MATERIAL SUPPLIED

--*--

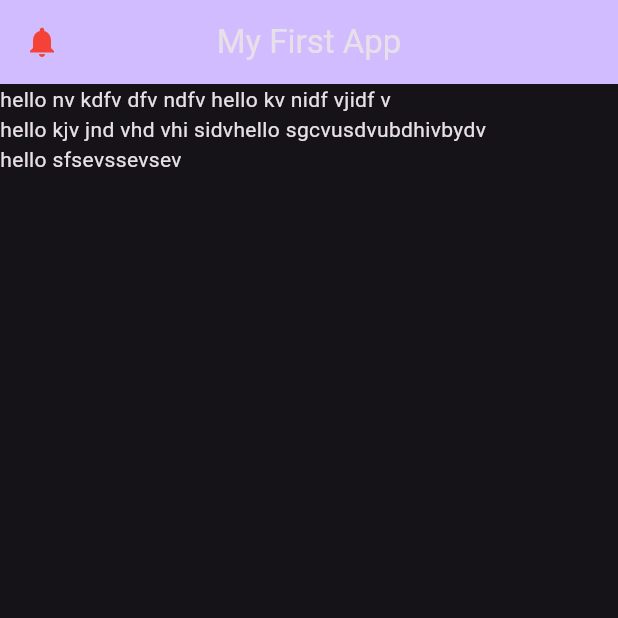
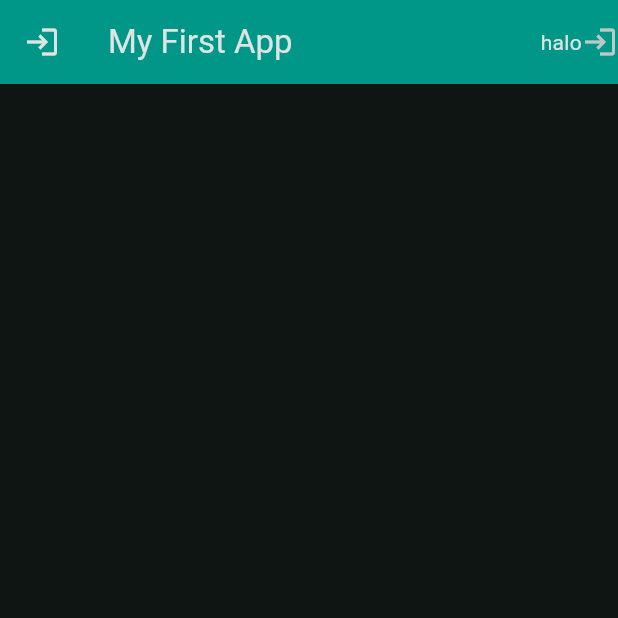
Before and after one commit to MaNaS0708/flutter_practices, a Flutter app: the screen it shows after launch, on a phone screen of 412 x 824 dp, the top half of it. Run offline on Flutter 3.47's test engine with Material 3 defaults, Android fonts, the phone set to English and light mode, and no system bars.

Commit message:
a proper app bar

```diff
--- a/lib/main.dart
+++ b/lib/main.dart
@@ -4,53 +4,40 @@ void main() {
   runApp(MyApp());
 }
 
+//stateless
+//material app
+//scaffold
 
+//stateless
 class MyApp extends StatelessWidget {
-  const MyApp({super.key});
+  const MyApp ({super.key});
 
+  //material app
   @override
-  Widget build(BuildContext context) {
+  Widget build(BuildContext context){
     return MaterialApp(
       debugShowCheckedModeBanner: false,
-      title: 'my_first_app',
       theme: ThemeData(
         colorScheme: ColorScheme.fromSeed(
-          seedColor: Colors.deepPurple,
+          seedColor: Colors.teal,
           brightness: Brightness.dark,
         ),
-        useMaterial3: true,
-      ),
+      ),//Scaffold
       home: Scaffold(
         appBar: AppBar(
-          title: const Text('My First App'),
-          backgroundColor:
-          Theme.of(context).colorScheme.inversePrimary,
-          centerTitle: true,
-          leading: Icon(Icons.notifications,
-          color: Colors.red,
-          ),
-        ),
-        body: Wrap( //bring to next line if coudn't fit in width of screen bring the text down not individual widgit
-          children: [
+          title: Text("My First App"),
+          leading: Icon(Icons.login),
+          actions: [
             Text(
-              'hello nv kdfv dfv ndfv ',
+              'halo'
             ),
-            Text(
-                'hello kv nidf vjidf v',
-            ),
-            Text(
-                'hello kjv jnd vhd vhi sidv',
-            ),
-            Text(
-                'hello sgcvusdvubdhivbydv',
-            ),
-            Text(
-                'hello sfsevssevsev',
+            Icon(
+                Icons.login
             ),
           ],
-        )
+          backgroundColor: Colors.teal,
+        ),
       ),
     );
   }
-
 }
```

--*--

WHAT THE TASK ASKS
What you return should match the records line for line, minus the pictures.

TASK ANSWER
Before and after one commit to MaNaS0708/flutter_practices, a Flutter app: the screen it shows after launch, on a phone screen of 412 x 824 dp, the top half of it. Run offline on Flutter 3.47's test engine with Material 3 defaults, Android fonts, the phone set to English and light mode, and no system bars.

Commit message:
a proper app bar

```diff
--- a/lib/main.dart
+++ b/lib/main.dart
@@ -4,53 +4,40 @@ void main() {
   runApp(MyApp());
 }
 
+//stateless
+//material app
+//scaffold
 
+//stateless
 class MyApp extends StatelessWidget {
-  const MyApp({super.key});
+  const MyApp ({super.key});
 
+  //material app
   @override
-  Widget build(BuildContext context) {
+  Widget build(BuildContext context){
     return MaterialApp(
       debugShowCheckedModeBanner: false,
-      title: 'my_first_app',
       theme: ThemeData(
         colorScheme: ColorScheme.fromSeed(
-          seedColor: Colors.deepPurple,
+          seedColor: Colors.teal,
           brightness: Brightness.dark,
         ),
-        useMaterial3: true,
-      ),
+      ),//Scaffold
       home: Scaffold(
         appBar: AppBar(
-          title: const Text('My First App'),
-          backgroundColor:
-          Theme.of(context).colorScheme.inversePrimary,
-          centerTitle: true,
-          leading: Icon(Icons.notifications,
-          color: Colors.red,
-          ),
-        ),
-        body: Wrap( //bring to next line if coudn't fit in width of screen bring the text down not individual widgit
-          children: [
+          title: Text("My First App"),
+          leading: Icon(Icons.login),
+          actions: [
             Text(
-              'hello nv kdfv dfv ndfv ',
+              'halo'
             ),
-            Text(
-                'hello kv nidf vjidf v',
-            ),
-            Text(
-                'hello kjv jnd vhd vhi sidv',
-            ),
-            Text(
-                'hello sgcvusdvubdhivbydv',
-            ),
-            Text(
-                'hello sfsevssevsev',
+            Icon(
+                Icons.login
             ),
           ],
-        )
+          backgroundColor: Colors.teal,
+        ),
       ),
     );
   }
-
 }
```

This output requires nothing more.